If your dog is licking consistently in one spot and a raw, red, moist sore develops, he or she probably has a ‘hot spot’.
Hot spots (or moist dermatitis) appear spontaneously anywhere on a dog’s body. They are usually caused when broken skin is contaminated by bacteria.
Moisture – a recent bath, a swim or even a walk in the rain – will provide enough moisture for the bacteria to multiply. Your dog’s constant licking or scratching will exacerbate its spread. The infection goes into the deep layers of the skin.
Tick bites, food allergies and ear infections have all been linked to the development of hot spots.
How to treat hot spots
- If the hot spot is bigger than 2cm in diameter consult your vet before doing home treatment. Hot spots can flare up quite quickly and spread within hours so it is always better to have them checked out and treated as soon as possible.
- It is especially important to get your dog to a vet if your dog has a hot spot on a cheek or around the ear. This is often an indication of an underlying ear infection.
- When treating at home, first trim the fur around the hot spot. If the area is too big, shave it. Exposing it to air will dry out the moisture and help speed healing.
- Clean the area with a mild water-based astringent or antiseptic spray, or specialised shampoo, and pat dry.
- Apply hydrocortisone spray or hydrocortisone cream (with a veterinarian’s prescription) to stop the itching and help promote healing.
- Prevent your dog from biting, licking or scratching the hot spot affected area. Placing a plastic cone around your dog’s neck, for example, can be an excellent tool to keep him/her from biting and licking at it.
- Keep an eye on the area to make sure it continues to heal and doesn’t worsen or spread.
- Your vet may prescribe topical medication, and possibly oral antibiotics. The vet may also give your dog a cortisone injection to jump start the healing process.
- Daily cleaning of the hot spot, even every two hours for the first day or two, will speed up the healing. Once they are no longer oozing, simply keeping the hot spot area clean will be all that’s needed. The fur should begin to grow back within two weeks.
How to prevent hot spots
- Keep your dog well groomed, especially in hot weather. Any dog that has matted, dirty hair coat is at greater risk of developing hot spots. If bathing your dog at home, make sure those areas on his body where the fur is longest, are thoroughly dried. If the fur is allowed to accumulate too much moisture, the wet skin underneath can become the perfect breeding ground for bacterial growth and hot spots. If you’re not confident you can do this properly, take your dog to the Dog Spa for his wash where he will be thoroughly dried with a hair dryer.

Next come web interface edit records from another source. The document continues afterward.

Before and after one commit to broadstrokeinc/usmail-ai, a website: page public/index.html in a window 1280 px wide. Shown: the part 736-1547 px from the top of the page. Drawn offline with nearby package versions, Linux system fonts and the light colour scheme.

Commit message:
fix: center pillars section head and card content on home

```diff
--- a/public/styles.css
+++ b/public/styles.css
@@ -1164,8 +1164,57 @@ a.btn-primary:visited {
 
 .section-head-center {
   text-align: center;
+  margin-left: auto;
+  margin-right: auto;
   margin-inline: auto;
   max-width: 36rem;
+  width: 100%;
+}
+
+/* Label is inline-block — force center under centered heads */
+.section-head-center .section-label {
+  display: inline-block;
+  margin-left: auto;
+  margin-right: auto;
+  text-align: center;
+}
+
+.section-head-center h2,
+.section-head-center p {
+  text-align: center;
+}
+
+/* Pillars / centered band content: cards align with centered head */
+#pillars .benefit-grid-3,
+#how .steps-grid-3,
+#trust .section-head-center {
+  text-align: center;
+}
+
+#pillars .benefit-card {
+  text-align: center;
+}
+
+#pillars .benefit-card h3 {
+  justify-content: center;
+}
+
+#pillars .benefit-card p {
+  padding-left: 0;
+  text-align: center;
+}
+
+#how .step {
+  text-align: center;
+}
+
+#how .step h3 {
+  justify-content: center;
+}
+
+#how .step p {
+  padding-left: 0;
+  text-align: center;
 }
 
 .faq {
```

- Ensure your dog is protected year-round against parasites like ticks and fleas.
- Always feed your dog the best food you can afford. Your vet can advise you on what’s good, and what’s not.